I've lived in Silver Brook Township all my life. The taxpayers in the Wrenshall School District are still trying to pay off a remaining debt of $1,810,000 from the 1997 referendum, which we will be paying for the next 3 ½ years. Now, as everyone knows, we are being asked to support a $12.5 million referendum for the next 20 years.
Kelly Smeltzer from the Minnesota Department of Health will present "Mold in Homes" and discuss the identification, health effects, causes, inspection, and remediation of residential moisture issues.
What lessons are being taught by the parents and teachers during this disagreement? The people in the group who are questioning the logic of the spending plan are not all the same. Most of them are highly educated and have worked hard for most of their lives. Many of them were teachers, nurses and other professionals in diverse fields. Some of them have worked in the trades and have paid taxes to support the school for more than 50 years.
Those in the school have never reached out to me or any of my neighbors to inform us. Putting an article in a school paper is not a great way to reach people without children or grandchildren.
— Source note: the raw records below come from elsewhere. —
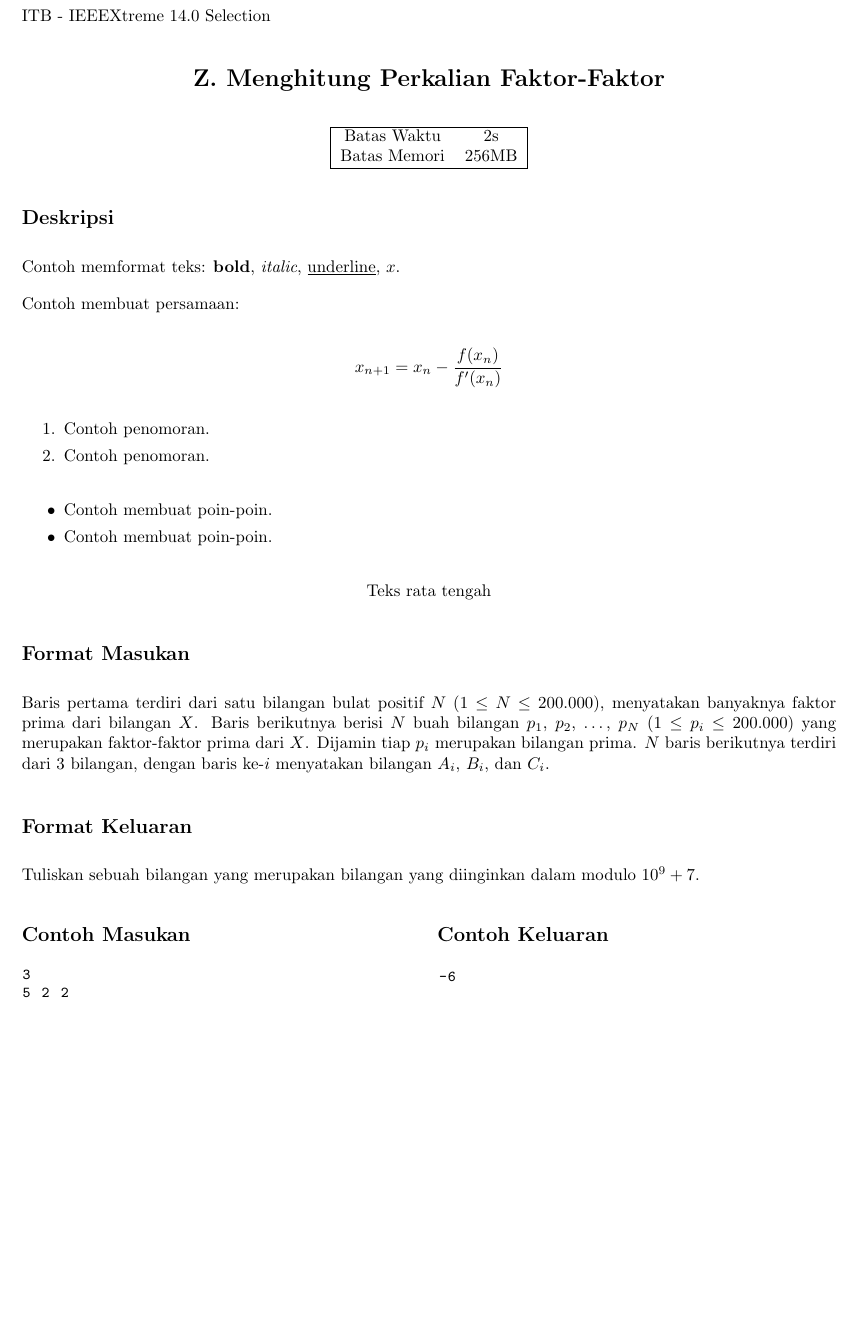
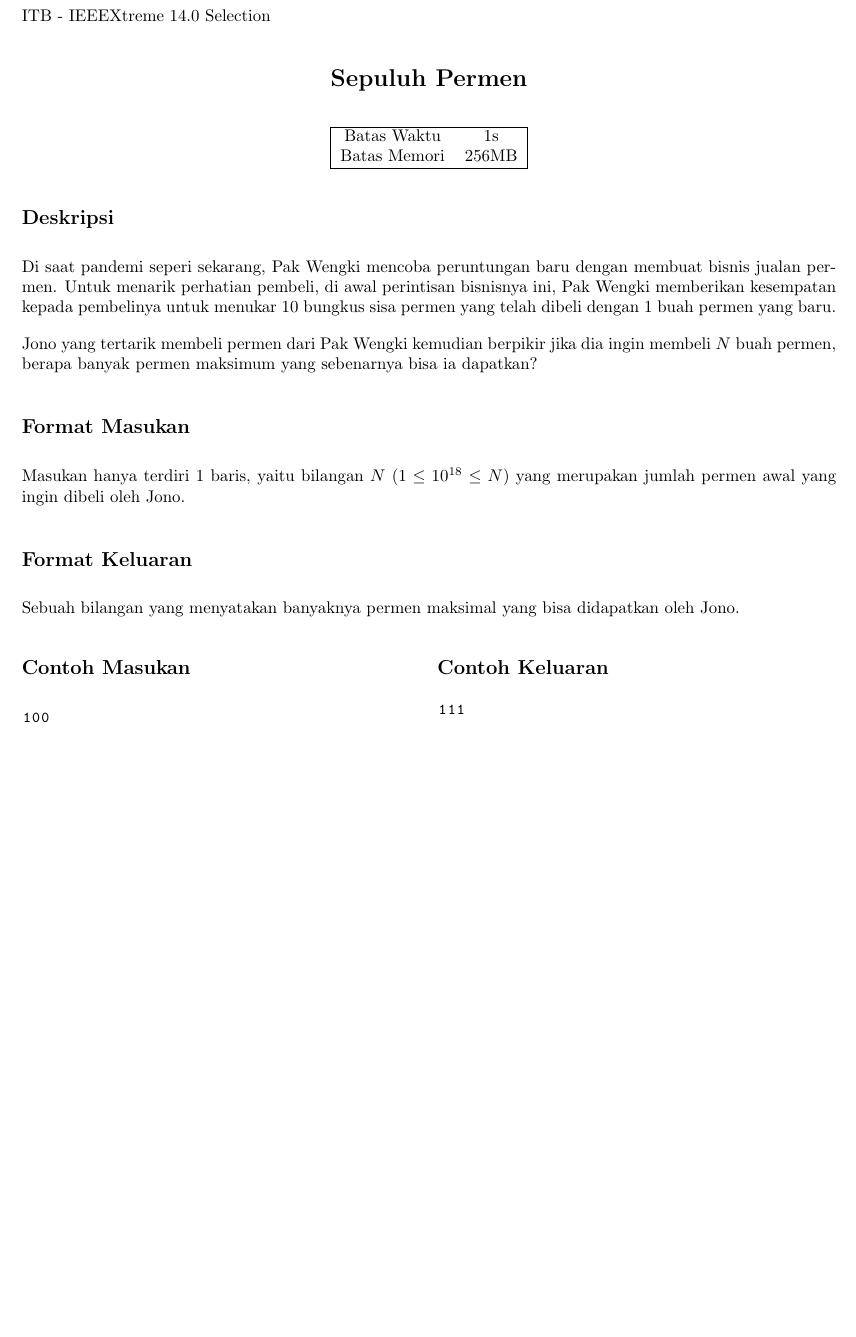
Before and after one commit to muhammadhasan01/cp-seleksi-ieeextreme14, a LaTeX document (seleksi-ieeextreme14-sepuluhpermen/statement.tex): part of the page, cut so that both start at the same text. Compiled offline with pdfLaTeX.

Commit message:
Add statement.tex

```diff
--- a/seleksi-ieeextreme14-sepuluhpermen/statement.tex
+++ b/seleksi-ieeextreme14-sepuluhpermen/statement.tex
@@ -37,63 +37,39 @@
 \begin{document}
 
 \begin{center}
-    \section*{Z. Menghitung Perkalian Faktor-Faktor}
+    \section*{Sepuluh Permen}
 
     \begin{tabular}{ | c c | }
         \hline
-        Batas Waktu  & 2s \\    % jangan lupa ganti time limit
+        Batas Waktu  & 1s \\    % jangan lupa ganti time limit
         Batas Memori & 256MB \\  % jangan lupa ganti memory limit
         \hline
     \end{tabular}
 \end{center}
 
 \subsection*{Deskripsi}
+Di saat pandemi seperi sekarang, Pak Wengki mencoba peruntungan baru dengan membuat bisnis jualan permen. Untuk menarik perhatian pembeli, di awal perintisan bisnisnya ini, Pak Wengki memberikan kesempatan kepada pembelinya untuk menukar 10 bungkus sisa permen yang telah dibeli dengan 1 buah permen yang baru.
 
-Contoh memformat teks: \textbf{bold}, \textit{italic}, \underline{underline}, $x$.
-
-Contoh membuat persamaan:
-
-\[ x_{n+1} = x_{n} - \frac{f(x_{n})}{f'(x_{n})} \]
-
-\begin{enumerate}
-    \setlength\itemsep{0pt}
-    \item Contoh penomoran.
-    \item Contoh penomoran.
-\end{enumerate}
-
-\begin{itemize}
-    \setlength\itemsep{0pt}
-    \item Contoh membuat poin-poin.
-    \item Contoh membuat poin-poin.
-\end{itemize}
-
-\begin{center}
-    Teks rata tengah
-    % Contoh gambar:
-    % \includegraphics[width=300px]{image-1}
-\end{center}
+Jono yang tertarik membeli permen dari Pak Wengki kemudian berpikir jika dia ingin membeli $N$ buah permen, berapa banyak permen maksimum yang sebenarnya bisa ia dapatkan?
 
 \subsection*{Format Masukan}
 
-Baris pertama terdiri dari satu bilangan bulat positif $N$ ($1 \leq N \leq 200.000$), menyatakan banyaknya faktor prima dari bilangan $X$.
-Baris berikutnya berisi $N$ buah bilangan $p_1$, $p_2$, $\dots$, $p_N$ ($1 \leq p_i \leq 200.000$) yang merupakan faktor-faktor prima dari $X$. Dijamin tiap $p_i$ merupakan bilangan prima.
-$N$ baris berikutnya terdiri dari 3 bilangan, dengan baris ke-$i$ menyatakan bilangan $A_i$, $B_i$, dan $C_i$.
+Masukan hanya terdiri 1 baris, yaitu bilangan $N$ ($1 \leq 10^{18} \leq N$) yang merupakan jumlah permen awal yang ingin dibeli oleh Jono.
 
 \subsection*{Format Keluaran}
 
-Tuliskan sebuah bilangan yang merupakan bilangan yang diinginkan dalam modulo $10^9 + 7$.
+Sebuah bilangan yang menyatakan banyaknya permen maksimal yang bisa didapatkan oleh Jono.
 \\
 
 \begin{multicols}{2}
 \subsection*{Contoh Masukan}
 \begin{lstlisting}
-3
-5 2 2
+100
 \end{lstlisting}
 \columnbreak
 \subsection*{Contoh Keluaran}
 \begin{lstlisting}
--6
+111
 \end{lstlisting}
 \vfill
 \null
```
If you want to reach the community, it takes more work than that. How come you have not talked to your neighbors? Shame on you!
The eighth annual event was held March 16 and featured over 175 exhibits on display in the Barnum School cafeteria. "You could feel the excitement and energy as individuals proudly demonstrated what they discovered about their chosen science topic," said Paula Baier, fourth-grade teacher at Barnum.
" I always respond that I am glad to pay taxes. They go to pay teachers' salaries (not high enough in my view), keep our roads in great shape, provide public safety, and help support parks and recreation, arts and culture.
Another great part of Mentoring Day is that students were able to engage in mock interviews which were coordinated with the Northeast Minnesota Office of Job Training. Students gained insight into participating in interviews, how to be prepared, and received feedback from area business professionals on strengths and areas to improve on.
Our feeling is that Wrenshall will only continue to grow. We see what's happening with the school our kids previously attended, and we see how Wrenshall is, and passing this will only benefit all involved. We don't feel that any of the improvements are in anyway frivolous or unnecessary. <
This utility tax issue could, possibly, create a great tax burden for citizens within this community. The responsible thing to do would be to put the Wrenshall school referendum on hold until this utility tax issue is settled.